Born in Angoulême, France in 1944, Montignac had a family history of obesity, with his father weighing 265 pounds (120 kg). He studied political science and worked as a human resources manager, ultimately working as the personnel manager in the 1970s for the European subsidiary of Abbott Laboratories, an American pharmaceutical firm. Using the research materials available to him there, and despite the lack of any formal medical training, he sought a way to counteract the effects of the daily business lunches he ate and came to the determination that the issue in weight loss was not how much you ate but what you consumed.[1] By dividing carbohydrates into two categories, good (including beans, leaf vegetables, lentils, whole grain wheat products, wild rice and dark chocolate) and bad (such as corn, potatoes, refined flour, white bread and white rice), Montignac's research led him to conclude that eating bad carbs, those with a high glycemic index, raises the levels of glucose in the blood and results in weight gain by coaxing the pancreas to generate insulin, which ultimately leads to the conversion of excess glucose into body fat. In 1993 he told The New York Times that "all traditional methods of dieting have amounted to a myth as big as Communism, and like Communism, they are destined to collapse". He tested the diet on himself and lost 30 pounds (14 kg) in three months.[2][3]
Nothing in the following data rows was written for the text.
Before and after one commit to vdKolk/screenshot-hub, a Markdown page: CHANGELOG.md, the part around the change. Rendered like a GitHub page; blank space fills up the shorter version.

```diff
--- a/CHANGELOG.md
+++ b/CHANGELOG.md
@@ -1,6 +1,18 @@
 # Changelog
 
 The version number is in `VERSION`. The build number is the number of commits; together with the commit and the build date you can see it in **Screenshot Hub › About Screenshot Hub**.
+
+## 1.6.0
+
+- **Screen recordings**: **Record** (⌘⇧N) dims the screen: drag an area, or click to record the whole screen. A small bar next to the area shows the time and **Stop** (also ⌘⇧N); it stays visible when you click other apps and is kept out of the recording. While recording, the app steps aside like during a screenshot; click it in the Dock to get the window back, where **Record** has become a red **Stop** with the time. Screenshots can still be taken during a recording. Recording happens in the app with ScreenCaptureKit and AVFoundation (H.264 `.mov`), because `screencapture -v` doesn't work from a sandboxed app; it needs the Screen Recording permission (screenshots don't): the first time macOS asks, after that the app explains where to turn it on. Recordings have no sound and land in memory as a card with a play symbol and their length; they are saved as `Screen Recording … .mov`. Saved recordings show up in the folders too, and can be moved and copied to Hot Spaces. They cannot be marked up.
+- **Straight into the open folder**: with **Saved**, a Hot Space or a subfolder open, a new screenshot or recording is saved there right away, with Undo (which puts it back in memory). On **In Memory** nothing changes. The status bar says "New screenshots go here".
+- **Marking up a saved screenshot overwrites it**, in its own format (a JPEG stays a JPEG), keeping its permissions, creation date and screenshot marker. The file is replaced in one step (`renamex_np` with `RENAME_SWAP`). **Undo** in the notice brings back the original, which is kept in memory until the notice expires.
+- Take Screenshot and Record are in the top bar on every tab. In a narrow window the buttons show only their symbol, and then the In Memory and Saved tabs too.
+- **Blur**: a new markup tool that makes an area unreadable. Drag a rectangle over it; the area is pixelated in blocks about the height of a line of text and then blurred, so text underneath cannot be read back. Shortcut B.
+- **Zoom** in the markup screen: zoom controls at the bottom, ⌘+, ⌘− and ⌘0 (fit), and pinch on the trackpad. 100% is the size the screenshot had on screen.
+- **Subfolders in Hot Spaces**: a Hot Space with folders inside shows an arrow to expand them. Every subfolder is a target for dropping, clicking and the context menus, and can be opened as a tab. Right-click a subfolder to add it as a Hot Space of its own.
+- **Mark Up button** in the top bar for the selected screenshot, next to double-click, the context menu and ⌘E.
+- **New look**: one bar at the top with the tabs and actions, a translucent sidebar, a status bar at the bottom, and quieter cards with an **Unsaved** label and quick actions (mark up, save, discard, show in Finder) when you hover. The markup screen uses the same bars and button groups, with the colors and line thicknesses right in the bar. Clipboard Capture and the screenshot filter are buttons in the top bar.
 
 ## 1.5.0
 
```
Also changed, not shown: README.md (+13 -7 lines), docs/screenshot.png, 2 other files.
Building on his own experiences and research, Montignac proposed that trying to lose weight by reducing caloric consumption was a "scientific swindle" and that weight could be controlled by monitoring and selecting the foods one ate. Montignac's diet was based on the idea that reducing calories in one's diet triggers a "survival instinct" that causes the body to store fat after losing pounds early in the diet. He self-published the book Dine Out and Lose Weight in 1986 aimed at business people who eat out often as part of their work and sold more than 500,000 copies.[2] By the early 1990s, Montignac was opening a series of diet stores and restaurants that sold such items as beef, cheese, chocolate bars, foie gras that had been traditionally viewed as "symbols of ruinous hedonism" but that were promoted as part of Montignac's diet method.[3] His 1987 book Je Mange Donc Je Maigris (translated in English as Eat Yourself Slim ... and Stay Slim!) was aimed at the general public and had reached sales of 16 million copies in 40 countries by 2005.[2]

A resident of Juvigny, Haute-Savoie, Montignac died of prostate cancer[4] at age 66 on August 22, 2010, at a clinic in Annemasse.[2] "He is survived by his wife, Suzy; their children, Joseph and Peter; and by three children from his first marriage, Charles, Emeric and Sybille. The promotion of his method has been passed on to Suzy and Sybille."[5]

See also[edit]


  1. ^ "Michel Montignac Recipes and Menus (Adapted for North America)", Amazon.com. Accessed August 27, 2010.
  2. ^ a b c d Hevesi, Dennis. "Michel Montignac, Creator of Trend-Setting Diet, Dies at 66", The New York Times, August 26, 2010. Accessed August 27, 2010.
  3. ^ a b Cohen, Roger. "Dieting a la Paris: Foie Gras, Wine and Chocolate", The New York Times, January 24, 1993. Accessed August 27, 2010.
  4. ^ Ellis, Robin. "Michel Montignac obituary", The Guardian, September 10, 2010. Accessed November 5, 2011.
  5. ^ Ellis, Robin. "Michel Montignac obituary", The Guardian, September 10, 2010. Accessed March 4, 2012.